TASK ITEM:
Among the entries below, find the lines with the word "media" and copy them.

(Collected data)
*** Block opens ***

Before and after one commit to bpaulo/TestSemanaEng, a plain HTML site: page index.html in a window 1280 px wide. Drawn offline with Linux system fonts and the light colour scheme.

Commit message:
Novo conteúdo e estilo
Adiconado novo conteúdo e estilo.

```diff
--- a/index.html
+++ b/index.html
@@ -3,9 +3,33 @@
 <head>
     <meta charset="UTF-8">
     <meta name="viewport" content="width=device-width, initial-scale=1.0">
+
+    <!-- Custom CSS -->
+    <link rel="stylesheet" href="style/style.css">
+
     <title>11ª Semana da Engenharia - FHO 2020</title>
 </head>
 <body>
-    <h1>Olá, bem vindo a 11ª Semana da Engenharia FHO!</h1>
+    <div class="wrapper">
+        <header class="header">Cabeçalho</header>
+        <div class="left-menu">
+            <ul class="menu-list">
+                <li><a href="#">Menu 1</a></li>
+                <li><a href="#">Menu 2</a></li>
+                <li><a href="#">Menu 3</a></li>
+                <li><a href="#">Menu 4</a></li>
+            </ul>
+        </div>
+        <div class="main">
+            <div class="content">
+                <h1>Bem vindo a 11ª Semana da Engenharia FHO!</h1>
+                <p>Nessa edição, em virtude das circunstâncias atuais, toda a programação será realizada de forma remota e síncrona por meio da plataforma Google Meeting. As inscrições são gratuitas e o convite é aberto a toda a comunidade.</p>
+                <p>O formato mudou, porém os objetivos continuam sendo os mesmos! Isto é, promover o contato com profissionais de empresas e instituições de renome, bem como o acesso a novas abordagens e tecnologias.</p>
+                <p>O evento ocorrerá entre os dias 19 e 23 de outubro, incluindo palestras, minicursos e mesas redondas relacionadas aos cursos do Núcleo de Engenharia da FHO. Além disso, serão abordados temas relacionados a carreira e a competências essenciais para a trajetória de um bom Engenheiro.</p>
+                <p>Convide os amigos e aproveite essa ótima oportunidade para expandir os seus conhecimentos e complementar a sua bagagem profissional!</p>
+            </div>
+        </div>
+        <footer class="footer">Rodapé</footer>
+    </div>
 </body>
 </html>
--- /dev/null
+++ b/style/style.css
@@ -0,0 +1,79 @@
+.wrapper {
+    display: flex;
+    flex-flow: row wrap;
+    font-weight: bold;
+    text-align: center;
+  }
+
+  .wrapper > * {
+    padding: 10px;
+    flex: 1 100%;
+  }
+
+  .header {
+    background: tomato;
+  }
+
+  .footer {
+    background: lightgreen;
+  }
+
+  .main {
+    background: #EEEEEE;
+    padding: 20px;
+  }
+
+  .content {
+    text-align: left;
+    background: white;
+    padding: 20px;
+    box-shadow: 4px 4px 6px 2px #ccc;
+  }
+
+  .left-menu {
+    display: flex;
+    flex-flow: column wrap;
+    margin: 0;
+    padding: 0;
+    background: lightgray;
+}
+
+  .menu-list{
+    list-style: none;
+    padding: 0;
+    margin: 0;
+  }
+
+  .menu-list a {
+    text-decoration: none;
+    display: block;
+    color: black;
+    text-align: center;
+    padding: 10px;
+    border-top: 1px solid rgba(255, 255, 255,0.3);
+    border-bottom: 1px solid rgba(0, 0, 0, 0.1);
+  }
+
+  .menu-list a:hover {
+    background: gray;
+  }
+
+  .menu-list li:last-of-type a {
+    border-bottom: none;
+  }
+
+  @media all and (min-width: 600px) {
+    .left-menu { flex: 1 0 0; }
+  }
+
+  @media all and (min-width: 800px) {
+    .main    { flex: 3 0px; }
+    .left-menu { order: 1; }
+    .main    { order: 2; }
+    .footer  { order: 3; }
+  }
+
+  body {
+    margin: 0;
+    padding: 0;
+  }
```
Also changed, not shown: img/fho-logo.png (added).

*** Block closes ***

OUTPUT OF THE EXERCISE:
+  @media all and (min-width: 600px) {
+  @media all and (min-width: 800px) {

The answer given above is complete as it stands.